*** Opening Extracted material ***

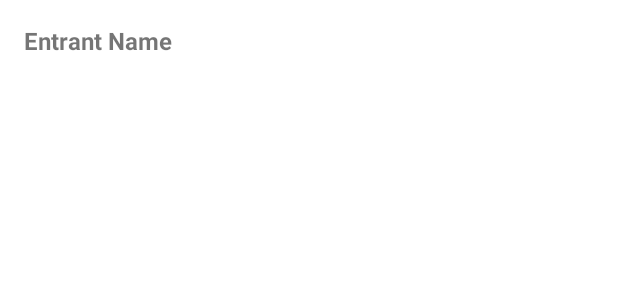
After one commit to CMPUT301F24employ/employ-events, an Android app: the layout entrant_item.xml on its own in the app's theme, with its tools: preview values and no code run, on a phone screen of 412 x 824 dp. The commit adds this screen. Shown: the top 300 px of the screen. Run offline under Robolectric (Android 15) with nearby library versions, the phone set to English and light mode, and no system bars.

Commit message:
Trying to push to aasvi branch

```diff
--- /dev/null
+++ b/app/src/main/res/layout/entrant_item.xml
@@ -0,0 +1,20 @@
+<?xml version="1.0" encoding="utf-8"?>
+<androidx.constraintlayout.widget.ConstraintLayout
+    xmlns:android="http://schemas.android.com/apk/res/android"
+    xmlns:app="http://schemas.android.com/apk/res-auto"
+    xmlns:tools="http://schemas.android.com/tools"
+    android:layout_width="match_parent"
+    android:layout_height="match_parent"
+    android:padding="16dp">
+
+    <TextView
+        android:id="@+id/nameTextView"
+        android:layout_width="wrap_content"
+        android:layout_height="wrap_content"
+        android:text="Entrant Name"
+        android:textSize="16sp"
+        android:textStyle="bold"
+        app:layout_constraintStart_toStartOf="parent"
+        app:layout_constraintTop_toTopOf="parent" />
+
+</androidx.constraintlayout.widget.ConstraintLayout>
```
Also changed, not shown: app/src/main/java/com/example/employ_events/ui/EntrantsActivity.java (added, +62 -0 lines), app/src/main/java/com/example/employ_events/ui/EntrantsAdapter.java (added, +57 -0 lines), app/src/main/java/com/example/employ_events/ui/facility/FacilityFragment.java (+7 -4 lines), app/src/main/res/layout/activity_entrants.xml (added, +22 -0 lines).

*** Closing Extracted material ***

Each line above with the string "widget" should be reported in full.

* _Answer below_
+<androidx.constraintlayout.widget.ConstraintLayout
+</androidx.constraintlayout.widget.ConstraintLayout>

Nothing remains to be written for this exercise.